Exercise goal:
The data must be given again exactly as written, with all images omitted.
─── Exercise data ───
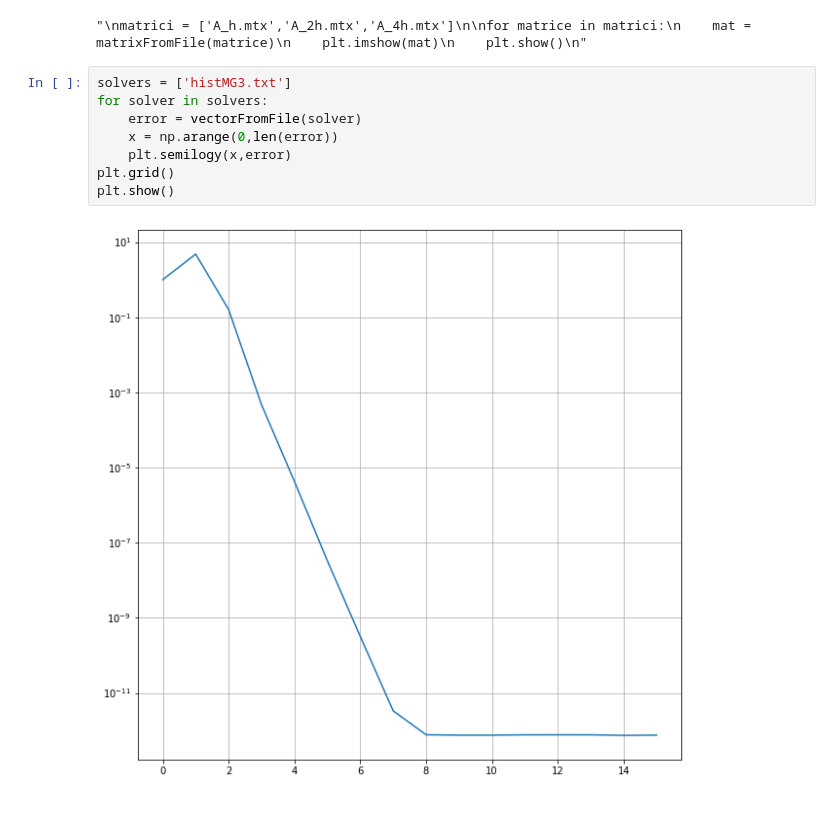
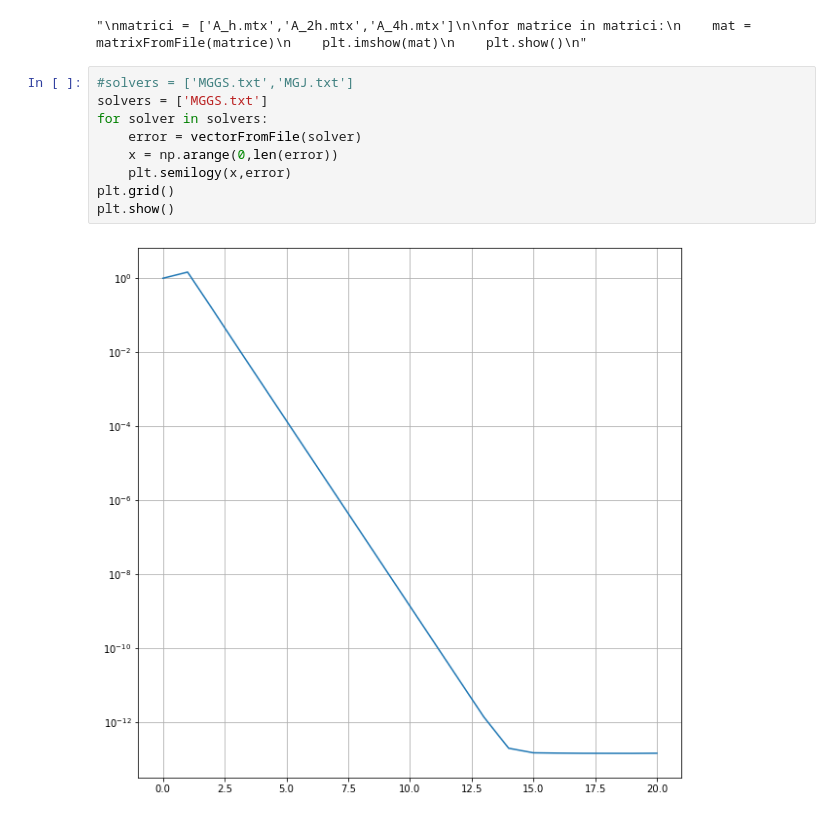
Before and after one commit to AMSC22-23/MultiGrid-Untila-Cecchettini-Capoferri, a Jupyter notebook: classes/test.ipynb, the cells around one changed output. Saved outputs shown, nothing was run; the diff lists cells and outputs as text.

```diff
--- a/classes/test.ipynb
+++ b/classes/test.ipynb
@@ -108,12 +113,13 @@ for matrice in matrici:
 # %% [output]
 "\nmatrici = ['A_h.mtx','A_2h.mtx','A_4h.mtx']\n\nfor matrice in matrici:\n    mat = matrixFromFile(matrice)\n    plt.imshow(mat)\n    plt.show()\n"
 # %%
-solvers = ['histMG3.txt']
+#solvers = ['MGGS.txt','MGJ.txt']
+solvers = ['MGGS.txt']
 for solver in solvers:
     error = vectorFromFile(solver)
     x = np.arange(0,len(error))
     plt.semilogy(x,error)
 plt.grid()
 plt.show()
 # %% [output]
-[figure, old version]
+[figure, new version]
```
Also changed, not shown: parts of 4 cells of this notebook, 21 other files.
───
Response area:
Before and after one commit to AMSC22-23/MultiGrid-Untila-Cecchettini-Capoferri, a Jupyter notebook: classes/test.ipynb, the cells around one changed output. Saved outputs shown, nothing was run; the diff lists cells and outputs as text.

```diff
--- a/classes/test.ipynb
+++ b/classes/test.ipynb
@@ -108,12 +113,13 @@ for matrice in matrici:
 # %% [output]
 "\nmatrici = ['A_h.mtx','A_2h.mtx','A_4h.mtx']\n\nfor matrice in matrici:\n    mat = matrixFromFile(matrice)\n    plt.imshow(mat)\n    plt.show()\n"
 # %%
-solvers = ['histMG3.txt']
+#solvers = ['MGGS.txt','MGJ.txt']
+solvers = ['MGGS.txt']
 for solver in solvers:
     error = vectorFromFile(solver)
     x = np.arange(0,len(error))
     plt.semilogy(x,error)
 plt.grid()
 plt.show()
 # %% [output]
-[figure, old version]
+[figure, new version]
```
Also changed, not shown: parts of 4 cells of this notebook, 21 other files.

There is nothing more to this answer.